Winnipeg-based graphic designer and content creator Manny Martins-Karman (who has more than 41K followers on TikTok, where she shares daily fashion inspo) believes in the mood-boosting power of bright colours—and of wearing whatever the hell you want. “This outfit makes me feel on top of the world,” she says of her zesty take on the classic jeans-and-blazer combo. The thrifted jeans—upcycled with layers of paint and adorned with delicate butterflies—are a crowd-pleaser, garnering compliments and spreading joy wherever she goes. “So many people my age think that they should follow some arbitrary rules about what is appropriate to wear,” says the 58-year-old. “But this is my time to shine, and I’m gonna live out loud and proud.”
Here, she shares her approach to colour, second-hand clothing and finding her style later in life.
How would you describe your style?
The term dopamine dressing [to describe happy, colourful clothes] came about just recently, but when I heard it for the first time, I immediately thought ‘yes, that’s exactly what it is!’
Spreading joy is why I dress the way I do. Dopamine dressing is not just about impacting your mood, but the mood of those of you around you, too. I went to the grocery store the other day and the cashier came out from behind the counter and said ‘I just have to tell you, you look so great and it’s making me smile.’ And that’s exactly what I want to do with my clothes. Being able to bring a smile to somebody’s face—how powerful is that?
Part of my aesthetic is also working with contrast. For me, mixing edgy, feminine and masculine elements together is what gives an outfit its personality and makes it unique.
What is your process when picking an outfit?
When I get dressed in the morning, I either dress for the mood I’m already in or the mood I want to be in. So if I wake up feeling super energetic, I will dress to reflect that.
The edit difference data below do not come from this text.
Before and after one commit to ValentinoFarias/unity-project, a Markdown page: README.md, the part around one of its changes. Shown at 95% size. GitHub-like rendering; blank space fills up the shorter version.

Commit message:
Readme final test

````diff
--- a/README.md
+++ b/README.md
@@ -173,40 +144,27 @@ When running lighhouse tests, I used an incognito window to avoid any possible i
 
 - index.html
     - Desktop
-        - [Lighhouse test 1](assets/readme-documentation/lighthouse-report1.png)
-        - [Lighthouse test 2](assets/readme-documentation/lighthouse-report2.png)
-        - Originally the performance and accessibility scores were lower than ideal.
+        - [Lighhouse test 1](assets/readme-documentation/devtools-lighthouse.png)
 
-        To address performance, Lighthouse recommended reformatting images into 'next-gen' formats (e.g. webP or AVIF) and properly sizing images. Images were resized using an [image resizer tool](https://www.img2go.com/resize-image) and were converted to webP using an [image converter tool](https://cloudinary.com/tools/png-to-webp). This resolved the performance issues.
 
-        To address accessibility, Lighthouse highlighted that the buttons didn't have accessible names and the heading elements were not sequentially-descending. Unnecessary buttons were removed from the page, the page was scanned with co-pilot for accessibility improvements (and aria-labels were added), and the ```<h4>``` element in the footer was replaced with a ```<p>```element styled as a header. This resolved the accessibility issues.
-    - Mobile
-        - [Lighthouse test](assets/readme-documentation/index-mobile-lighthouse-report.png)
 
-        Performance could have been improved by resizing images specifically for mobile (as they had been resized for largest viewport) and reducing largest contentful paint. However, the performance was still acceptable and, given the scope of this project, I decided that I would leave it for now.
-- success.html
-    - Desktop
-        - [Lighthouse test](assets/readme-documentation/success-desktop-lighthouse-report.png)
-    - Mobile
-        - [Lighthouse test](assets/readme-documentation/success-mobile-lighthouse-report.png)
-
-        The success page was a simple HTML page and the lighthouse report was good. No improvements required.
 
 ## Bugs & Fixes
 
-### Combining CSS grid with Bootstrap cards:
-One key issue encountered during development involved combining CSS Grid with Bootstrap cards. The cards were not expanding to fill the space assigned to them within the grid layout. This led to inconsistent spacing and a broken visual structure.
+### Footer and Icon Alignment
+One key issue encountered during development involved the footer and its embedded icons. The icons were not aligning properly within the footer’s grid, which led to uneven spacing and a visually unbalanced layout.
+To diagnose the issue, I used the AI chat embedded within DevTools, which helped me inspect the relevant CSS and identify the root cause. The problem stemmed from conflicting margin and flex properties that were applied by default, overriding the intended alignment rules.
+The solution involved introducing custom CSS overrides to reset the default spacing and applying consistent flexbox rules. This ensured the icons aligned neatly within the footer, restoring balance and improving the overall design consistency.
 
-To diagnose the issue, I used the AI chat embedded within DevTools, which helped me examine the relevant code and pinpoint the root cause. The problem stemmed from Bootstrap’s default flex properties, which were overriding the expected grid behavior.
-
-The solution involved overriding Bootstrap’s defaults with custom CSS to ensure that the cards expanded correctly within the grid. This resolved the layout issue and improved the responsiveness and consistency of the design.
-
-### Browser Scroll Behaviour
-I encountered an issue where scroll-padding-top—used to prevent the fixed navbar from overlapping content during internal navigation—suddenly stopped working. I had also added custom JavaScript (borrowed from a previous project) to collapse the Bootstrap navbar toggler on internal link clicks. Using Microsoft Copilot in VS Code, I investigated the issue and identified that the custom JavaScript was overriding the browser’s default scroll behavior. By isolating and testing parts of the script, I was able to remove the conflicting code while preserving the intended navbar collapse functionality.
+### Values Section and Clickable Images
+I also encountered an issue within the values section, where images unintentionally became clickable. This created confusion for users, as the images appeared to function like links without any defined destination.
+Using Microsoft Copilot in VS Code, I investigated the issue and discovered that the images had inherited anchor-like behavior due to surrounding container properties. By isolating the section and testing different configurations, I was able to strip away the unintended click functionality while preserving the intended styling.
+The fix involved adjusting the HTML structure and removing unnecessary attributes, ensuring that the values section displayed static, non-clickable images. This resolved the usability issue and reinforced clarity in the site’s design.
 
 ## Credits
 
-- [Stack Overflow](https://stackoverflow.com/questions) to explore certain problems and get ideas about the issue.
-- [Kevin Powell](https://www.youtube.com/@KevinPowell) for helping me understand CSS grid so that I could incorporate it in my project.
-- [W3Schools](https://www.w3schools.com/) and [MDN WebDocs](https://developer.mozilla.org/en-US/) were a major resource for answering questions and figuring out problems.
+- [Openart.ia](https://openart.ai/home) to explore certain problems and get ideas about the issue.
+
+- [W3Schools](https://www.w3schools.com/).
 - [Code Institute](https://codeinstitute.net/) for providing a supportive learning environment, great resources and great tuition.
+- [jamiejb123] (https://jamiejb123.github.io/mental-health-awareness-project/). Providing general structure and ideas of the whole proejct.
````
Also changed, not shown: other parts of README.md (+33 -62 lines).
But if I’m feeling low, I will put something on that will make me feel better, like vibrant colours and bold patterns.
Why do you think your style resonates with your social media followers?
I lost touch with fashion when I became a mom and only recently rediscovered my love for it. Through the pandemic, I explored fashion as a means of self-expression and started to put together outfits that brought me joy. I was really just looking to make myself and those around me feel better, and I think that’s why my TikTok page took off—a lot of people needed that. I just happened to be in the right place at the right time.
Fashion is not just about clothes—it’s a form of expression. It says a lot about who you are. If you walk into a room in a pink suit, people are going to turn around and think ‘I want to get to know that person.’ I want to inspire others to follow their heart when it comes to style. So many people my age think that they should follow some arbitrary rules about what is appropriate to wear. But this is my time to shine, and I’m gonna live out loud and proud.
You’re a graphic designer by trade. How does it play into your personal style?
I’ve always had a creative side. I need to express myself through different means, whether that be painting or design or fashion. Because of my work as a graphic designer, I have a good eye and a deep understanding of colour theory. Instead of just putting it down on paper, I started applying it to my clothes. I like using contrasting colors and patterns that speak to each other, and that understanding comes from my design work, but it’s a skill that I only learned later in life could be applied to fashion.
You love to thrift and upcycle your clothes. What draws you to second-hand clothing?
Growing up, I was inspired by what I saw in fashion magazines. I was young and not making much money, so I started thrifting and taught myself how to sew. Once I started making my own outfits, I had so much more freedom and I could explore fashion outside of what was available in my small city.
I have this instinct to make stuff. I love clothes, but I think that we need to try to slow down and reuse stuff, reinvent it. There’s a thrill to finding a second-hand piece and doing something completely different with it.
Every year, I do an art series or a painting series on denim. In the past, I’ve done it with bleach, but this year I took colour to it. The jeans I’m wearing in the photo are from the men’s section at Value Village. I took my painting style—which is abstract and colourful—and I applied that to the jeans.
I also love jewellery, so often I’ll buy a piece, take it apart and put it back together in a new way or wear it in a different way than was intended. I like to ask, “What else can it be?”